Set the listing down unchanged, minus every embedded image.

[ENTRIES PROVIDED — start]

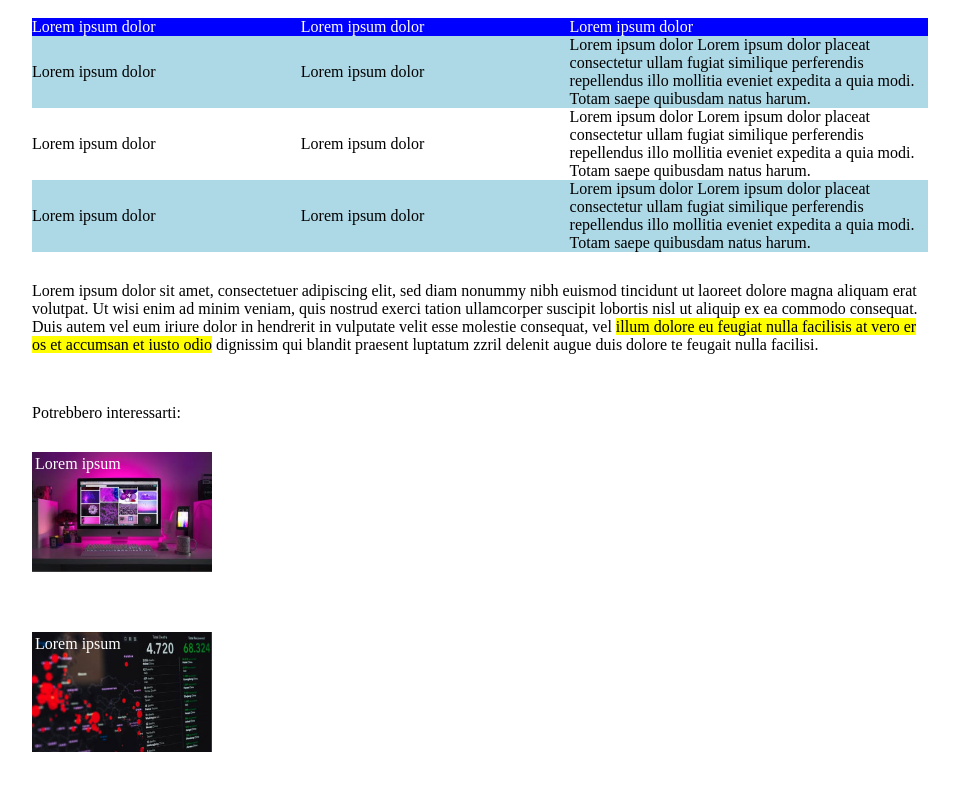
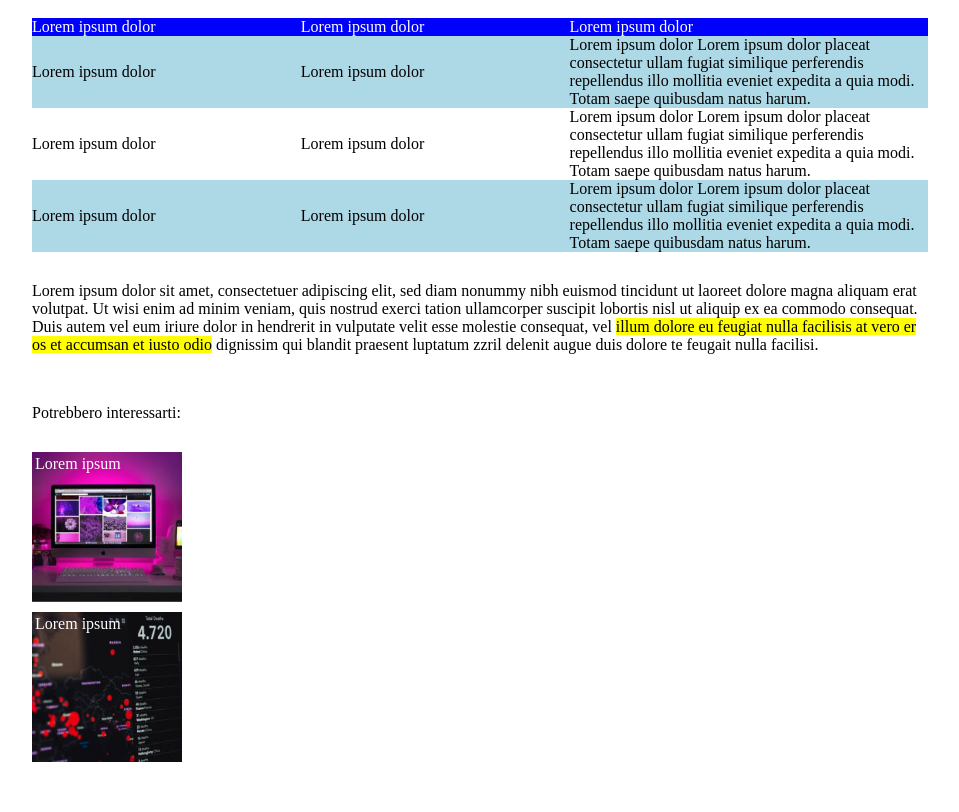
Before and after one commit to DaviLeoMeda/html-css-booleaner, a plain HTML site: page index.html in a window 1280 px wide. Shown: the part 1278-2090 px from the top of the page, without its empty margins (160-1119 px from the left). After the commit the page ends 2040 px from the top, so only its background shows below. Drawn offline with Linux system fonts and the light colour scheme.

Commit message:
Struttura Base

```diff
--- a/asset/style.css
+++ b/asset/style.css
@@ -74,23 +74,26 @@ thead{
 /* Finale con foto */
 
 .square{
-    width: 180px;
-    height: 180px;
+    width: 150px;
+    height: 150px;
     padding: 3px;
     color: #fff;
 }
 
 .fotoprima{
     background-image: url(./img/monitor.jpg) ;
-    background-size: contain;
+    background-size: cover;
     background-repeat: no-repeat;
+    background-position: center;
     margin-top: 30px;
 }
 
 .fotoseconda{
     background-image: url(./img/graph.jpg) ;
-    background-size: contain;
+    background-size: cover;
     background-repeat: no-repeat;
+    background-position: center;
+    margin-top: 10px;
 }
 
 footer{
```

[ENTRIES PROVIDED — finish]

**ANSWER BOX**
Before and after one commit to DaviLeoMeda/html-css-booleaner, a plain HTML site: page index.html in a window 1280 px wide. Shown: the part 1278-2090 px from the top of the page, without its empty margins (160-1119 px from the left). After the commit the page ends 2040 px from the top, so only its background shows below. Drawn offline with Linux system fonts and the light colour scheme.

Commit message:
Struttura Base

```diff
--- a/asset/style.css
+++ b/asset/style.css
@@ -74,23 +74,26 @@ thead{
 /* Finale con foto */
 
 .square{
-    width: 180px;
-    height: 180px;
+    width: 150px;
+    height: 150px;
     padding: 3px;
     color: #fff;
 }
 
 .fotoprima{
     background-image: url(./img/monitor.jpg) ;
-    background-size: contain;
+    background-size: cover;
     background-repeat: no-repeat;
+    background-position: center;
     margin-top: 30px;
 }
 
 .fotoseconda{
     background-image: url(./img/graph.jpg) ;
-    background-size: contain;
+    background-size: cover;
     background-repeat: no-repeat;
+    background-position: center;
+    margin-top: 10px;
 }
 
 footer{
```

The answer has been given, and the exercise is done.